A decree allowing planes to fly over Moscow officially came to into force late last week, according to the Transportation Ministry's official site.
The sky above the capital has been closed for years to both Russian and foreign civilian aircraft due to reasons of national security. Under a U.S.-Russian treaty, Moscow is protected by an anti-ballistic missile shield.
Until now only emergency services planes were allowed to use the airspace above the city.
The recent move to allow commercial overflights is likely to improve airport capacity, but not necessarily the environment.
However, the new rules mandate that planes fly at an altitude of at least 8,100 meters.
But pilots say they would be able to save time if the threshold would be lowered to 5,000 meters.
"There is no sense to make it higher, since landings and take-offs are carried out at a much lower altitude," Vnukovo airport's chief navigator Ivan Maryasov told Vesti television Thursday.
Not all professional pilots have welcomed the new rules. "On a global scale, the territory of Moscow is not that big.

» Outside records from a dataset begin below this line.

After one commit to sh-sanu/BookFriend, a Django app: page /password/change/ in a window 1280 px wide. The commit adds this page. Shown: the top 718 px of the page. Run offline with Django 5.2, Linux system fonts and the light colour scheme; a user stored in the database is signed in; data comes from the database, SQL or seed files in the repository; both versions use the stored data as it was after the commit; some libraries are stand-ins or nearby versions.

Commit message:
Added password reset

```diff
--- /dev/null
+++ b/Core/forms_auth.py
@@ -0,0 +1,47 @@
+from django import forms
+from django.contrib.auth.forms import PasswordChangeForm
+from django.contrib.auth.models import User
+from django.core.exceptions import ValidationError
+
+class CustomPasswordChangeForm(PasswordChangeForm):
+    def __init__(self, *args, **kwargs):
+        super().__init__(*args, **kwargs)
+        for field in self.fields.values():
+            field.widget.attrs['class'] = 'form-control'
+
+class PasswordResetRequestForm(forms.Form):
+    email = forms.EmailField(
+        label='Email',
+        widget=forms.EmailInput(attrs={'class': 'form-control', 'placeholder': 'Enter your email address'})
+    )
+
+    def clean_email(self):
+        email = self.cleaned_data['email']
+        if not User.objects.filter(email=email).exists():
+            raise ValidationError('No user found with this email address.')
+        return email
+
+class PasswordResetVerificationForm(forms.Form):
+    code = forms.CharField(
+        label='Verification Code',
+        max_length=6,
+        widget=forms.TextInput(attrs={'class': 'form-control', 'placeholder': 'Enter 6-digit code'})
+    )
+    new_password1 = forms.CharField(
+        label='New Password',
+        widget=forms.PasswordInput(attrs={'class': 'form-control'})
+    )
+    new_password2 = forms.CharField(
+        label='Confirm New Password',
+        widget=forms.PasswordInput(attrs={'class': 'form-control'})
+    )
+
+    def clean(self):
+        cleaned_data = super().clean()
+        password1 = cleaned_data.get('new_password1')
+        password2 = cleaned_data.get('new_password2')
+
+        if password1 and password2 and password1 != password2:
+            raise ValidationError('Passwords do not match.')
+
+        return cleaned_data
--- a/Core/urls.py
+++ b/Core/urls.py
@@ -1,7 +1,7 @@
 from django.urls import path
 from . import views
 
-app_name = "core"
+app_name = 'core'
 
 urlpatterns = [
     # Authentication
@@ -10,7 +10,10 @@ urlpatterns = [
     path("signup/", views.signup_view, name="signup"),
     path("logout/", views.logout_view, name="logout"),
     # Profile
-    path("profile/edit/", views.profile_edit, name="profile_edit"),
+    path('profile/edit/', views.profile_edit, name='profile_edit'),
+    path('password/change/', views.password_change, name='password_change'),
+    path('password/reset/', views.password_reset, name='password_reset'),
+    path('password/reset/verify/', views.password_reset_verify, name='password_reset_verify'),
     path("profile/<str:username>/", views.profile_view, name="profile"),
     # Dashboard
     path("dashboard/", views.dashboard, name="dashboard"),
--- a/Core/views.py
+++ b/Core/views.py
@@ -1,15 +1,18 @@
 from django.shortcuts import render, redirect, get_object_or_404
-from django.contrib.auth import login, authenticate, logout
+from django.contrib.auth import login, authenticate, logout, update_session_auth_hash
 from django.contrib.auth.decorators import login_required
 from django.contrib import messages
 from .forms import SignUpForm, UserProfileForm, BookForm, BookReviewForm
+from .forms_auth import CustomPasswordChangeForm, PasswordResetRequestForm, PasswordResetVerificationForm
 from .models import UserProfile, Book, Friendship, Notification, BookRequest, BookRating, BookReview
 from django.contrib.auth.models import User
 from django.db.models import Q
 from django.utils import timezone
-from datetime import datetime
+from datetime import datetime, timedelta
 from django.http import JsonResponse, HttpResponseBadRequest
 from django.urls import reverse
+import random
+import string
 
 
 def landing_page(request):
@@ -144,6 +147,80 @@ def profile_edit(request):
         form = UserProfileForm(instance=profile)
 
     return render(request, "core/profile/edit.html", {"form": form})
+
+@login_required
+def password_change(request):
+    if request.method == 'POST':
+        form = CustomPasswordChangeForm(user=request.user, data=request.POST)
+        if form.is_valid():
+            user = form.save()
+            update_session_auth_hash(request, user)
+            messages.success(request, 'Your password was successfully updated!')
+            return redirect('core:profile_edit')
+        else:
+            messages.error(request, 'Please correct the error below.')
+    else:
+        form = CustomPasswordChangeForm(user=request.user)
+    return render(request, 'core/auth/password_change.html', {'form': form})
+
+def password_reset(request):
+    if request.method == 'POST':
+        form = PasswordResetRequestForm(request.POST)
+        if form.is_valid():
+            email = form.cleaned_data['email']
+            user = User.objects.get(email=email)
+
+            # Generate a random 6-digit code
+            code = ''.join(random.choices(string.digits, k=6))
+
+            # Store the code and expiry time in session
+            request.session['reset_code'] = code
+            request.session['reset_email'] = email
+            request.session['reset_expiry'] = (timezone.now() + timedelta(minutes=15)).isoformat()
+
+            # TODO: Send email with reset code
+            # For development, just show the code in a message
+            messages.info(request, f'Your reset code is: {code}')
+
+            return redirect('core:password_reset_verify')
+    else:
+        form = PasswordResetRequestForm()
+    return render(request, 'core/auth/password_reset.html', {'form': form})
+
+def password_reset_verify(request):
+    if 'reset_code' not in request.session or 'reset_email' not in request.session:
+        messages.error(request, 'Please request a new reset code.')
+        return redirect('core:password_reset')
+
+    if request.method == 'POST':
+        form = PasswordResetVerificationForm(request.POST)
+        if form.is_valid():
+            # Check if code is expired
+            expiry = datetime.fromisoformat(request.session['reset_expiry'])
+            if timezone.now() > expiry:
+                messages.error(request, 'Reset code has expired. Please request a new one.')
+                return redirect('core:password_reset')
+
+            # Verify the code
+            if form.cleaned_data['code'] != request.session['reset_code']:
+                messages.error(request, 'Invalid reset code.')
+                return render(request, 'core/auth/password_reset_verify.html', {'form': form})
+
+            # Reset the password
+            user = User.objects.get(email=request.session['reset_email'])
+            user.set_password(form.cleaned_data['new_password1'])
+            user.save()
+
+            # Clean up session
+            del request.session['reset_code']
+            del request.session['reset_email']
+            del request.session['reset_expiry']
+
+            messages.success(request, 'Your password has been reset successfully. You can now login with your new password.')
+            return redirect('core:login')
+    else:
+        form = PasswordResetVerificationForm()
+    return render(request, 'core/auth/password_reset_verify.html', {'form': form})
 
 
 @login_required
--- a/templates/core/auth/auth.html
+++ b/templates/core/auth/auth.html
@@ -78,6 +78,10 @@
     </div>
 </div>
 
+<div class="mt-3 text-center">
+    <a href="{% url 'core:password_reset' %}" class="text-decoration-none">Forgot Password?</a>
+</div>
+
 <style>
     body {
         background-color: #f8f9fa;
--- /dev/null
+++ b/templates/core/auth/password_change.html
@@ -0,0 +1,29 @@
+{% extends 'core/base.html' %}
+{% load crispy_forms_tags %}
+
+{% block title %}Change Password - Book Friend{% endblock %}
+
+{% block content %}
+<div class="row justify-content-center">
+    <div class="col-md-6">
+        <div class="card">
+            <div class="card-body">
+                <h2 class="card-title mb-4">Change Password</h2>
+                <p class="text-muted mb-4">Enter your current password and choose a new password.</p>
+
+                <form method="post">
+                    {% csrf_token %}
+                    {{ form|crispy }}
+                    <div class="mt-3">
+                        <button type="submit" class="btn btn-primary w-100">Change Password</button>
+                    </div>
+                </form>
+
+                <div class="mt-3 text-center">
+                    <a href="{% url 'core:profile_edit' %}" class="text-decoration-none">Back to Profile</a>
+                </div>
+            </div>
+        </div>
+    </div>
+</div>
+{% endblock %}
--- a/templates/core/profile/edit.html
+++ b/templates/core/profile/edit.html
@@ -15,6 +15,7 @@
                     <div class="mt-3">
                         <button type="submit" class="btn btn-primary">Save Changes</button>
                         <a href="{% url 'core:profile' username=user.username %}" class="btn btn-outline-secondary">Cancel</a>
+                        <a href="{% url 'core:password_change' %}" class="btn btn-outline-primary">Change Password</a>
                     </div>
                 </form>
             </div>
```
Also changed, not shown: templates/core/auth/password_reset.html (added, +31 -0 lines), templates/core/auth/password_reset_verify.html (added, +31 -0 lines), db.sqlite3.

That move doesn't solve any problems. We need to open new air corridors and build new airports," Sergey Knyshyov, an Aeroflot pilot and a pilot union member, said Sunday.
Federal aviation authorities said earlier that they intend to lower altitude to 3,000 meters for planes on an approach and 1,500 meters for planes that have just taken off — a move that could increase throughput of the capital's airports up to 30 percent.
Aviation experts said that while three of Moscow's airports have six takeoff runways— unlike five at London's four airports — they are used much less effectively. Last year, Moscow airports saw only 750 thousand takeoffs and landings, as compared to 1.3 million in London.
The plan to further lower the allowed altitude for planes is meeting opposition by city authorities due to ecological reasons, Vedomosti reported in April.
But Anna Kurbatova, deputy head of the Moscow city ecological institute, said last week that even a 1,500 meter altitude threshold would not cause serious ecological damage, since this height is considered above the environmental "safety zone."
She said also that aircraft would be barely audible.
"There is such a high level of noise pollution in Moscow that we would not notice a flying plane. For such a major city it will be like the sound of a mosquito," Kurbatova said, RIA-Novosti reported last week.
Air pollution is not expected to increase either. According to statistics from the International Civil Aviation Organization, aircraft are responsible for only 12 percent of emissions, while 74 percent comes from vehicular transport.
Aviation industry experts said the move to open the city's skies is a follow through on the reduction of Cold War era rules.
Only in 2010 did federal aviation officials allow pilots of private planes to fly spontaneously, informing aviation controllers about of their flight just prior to take off.
Previously, private pilots had to send a request for permission for an air corridor three days before the flight.